By the end of 2018, only 25 percent of army soldiers eligible opted into the military’s new Blended Retirement System, the lowest of all the armed services, with the opposite end being the Marine Corp, who opted in at 60 percent.
The Blended Retirement System is closer to the standard 401(k) than the 20-year retirement benefit program the military offered prior.
When addressing Congress as to why this might be, Sergeant Major Dan Dailey told Sen. Thom Tillis, the chair of the Armed Services subcommittee on personnel that the overwhelming majority of soldiers said: “I plan to stay 20 years, and I feel as if the traditional retirement system will benefit me better in the future.”
More than half the servicemembers in a recent Army Times poll reported that they planned to serve at least 20 years. Only those with less than 12 years in the service are eligible for the Blended Retirement System, about 800,000 soldiers. This, according to the Dailey is part of the issue, citing that a lot of soldiers are already too advanced in their careers to “capitalize on the full investment of their blended retirement contributions.”
The Thrift Savings Plan, on the other hand, is the traditional retirement plan, with the Department of Defense putting in an automatic 1 percent contribution of a soldier’s pay into it. The soldier can then choose to increase their contribution if they like, and the Defense Department will match up to 4 percent over the course of 26 years. Leaving before 20 years, with this plan, would give all the money saved before then back to the enlistee, which they can then invest in an IRA or other retirement plan, or whatever they choose. If the enlistee stays over the 20-year mark, they get to keep that money and get a monthly benefit in addition to it.
The dealbreaker, for most soldiers, is the speed at which they can access their funds, according to Dailey. Most soldiers are on the younger side, younger than 24, and it could be several decades before they can get to their money without incurring penalties if they retire on the 20-year plan. With the traditional plan, the parameters of their benefits are more clearly defined.
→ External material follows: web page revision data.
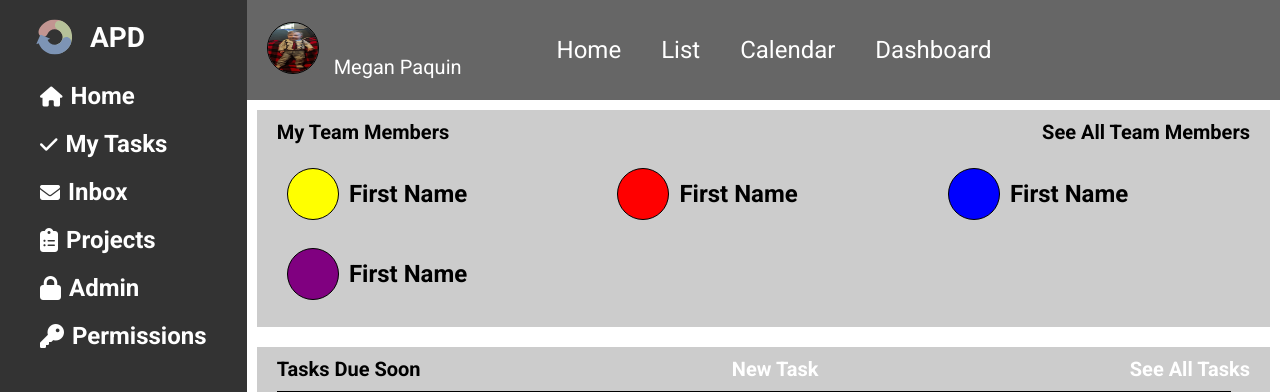
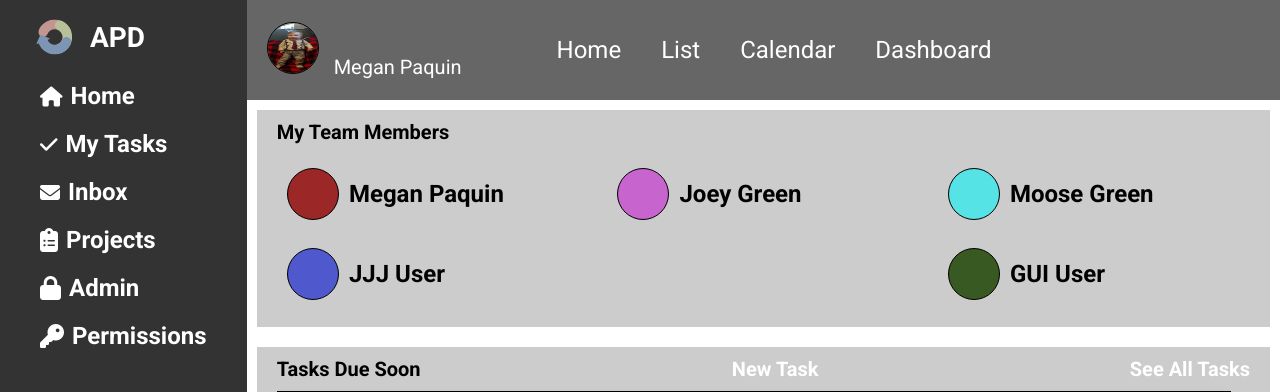
Before and after one commit to meganpaquin/FSDI-Final-Project, a Django app: page /home in a window 1280 px wide. Shown: the top 392 px of the page. Run offline with Django 4.2, Linux system fonts and the light colour scheme; a user stored in the database is signed in; data comes from the database, SQL or seed files in the repository; both versions use the stored data as it was after the commit; parts of the project's set-up code (start-up, migrations or seed data) failed here and were passed over; some libraries are stand-ins or nearby versions.

Commit message:
add teams and display teams on home view

```diff
--- a/accounts/models.py
+++ b/accounts/models.py
@@ -29,3 +29,16 @@ class CustomUser(AbstractBaseUser, PermissionsMixin):
 
     def __str__(self):
         return self.email
+
+
+class Team(models.Model):
+    name = models.CharField(max_length=120, default="new team")
+    leader = models.ForeignKey(
+        CustomUser,
+        on_delete=models.CASCADE,
+        related_name='leader'
+    )
+    members = models.ManyToManyField(CustomUser)
+
+    def __str__(self):
+        return self.name
--- a/pages/views.py
+++ b/pages/views.py
@@ -3,7 +3,7 @@ from tasks.models import Task, Status
 from projects.models import Project
 from datetime import datetime
 from django.db.models import Q
-from accounts.models import CustomUser
+from accounts.models import CustomUser, Team
 from django.shortcuts import render
 
 class IndexPageView(TemplateView):
@@ -24,6 +24,8 @@ class HomePageView(TemplateView):
         context['projects'] = Project.objects.order_by('deadline')
 
         context['images'] = CustomUser.objects.all()
+
+        context['teams'] = Team.objects.all()
 
         return context
 
--- a/templates/pages/home.html
+++ b/templates/pages/home.html
@@ -19,28 +19,17 @@
         <div class="team-section">
             <div class="section-label">
                 <h5>My Team Members</h5>
-                <h5>See All Team Members</h5>
             </div>
             <div class="team-flexbox">
-                <div class="team-member">
-                    <span class="circle" style="background-color: yellow"></span>
-                    <h4><strong>First Name</strong></h4>
-                </div>
 
-                <div class="team-member">
-                    <span class="circle" style="background-color: red"></span>
-                    <h4><strong>First Name</strong></h4>
-                </div>
-
-                <div class="team-member">
-                    <span class="circle" style="background-color: blue"></span>
-                    <h4><strong>First Name</strong></h4>
-                </div>
-
-                <div class="team-member">
-                    <span class="circle" style="background-color: purple"></span>
-                    <h4><strong>First Name</strong></h4>
-                </div>
+                {% for team in teams %}
+                    {% for member in team.members.all %}
+                    <div class="team-member">
+                        <span class="circle" style="background-color: {{member.color}}"></span>
+                        <h4><strong>{{ member.first_name }} {{ member.last_name}}</strong></h4>
+                    </div>
+                    {% endfor %}
+                {% endfor %}
             </div>
 
         </div>
```
Also changed, not shown: accounts/admin.py (+5 -3 lines), accounts/migrations/0002_alter_customuser_image_team.py (added), db.sqlite3.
“I think that the soldiers who come in now understand the value of investment,” said Dailey.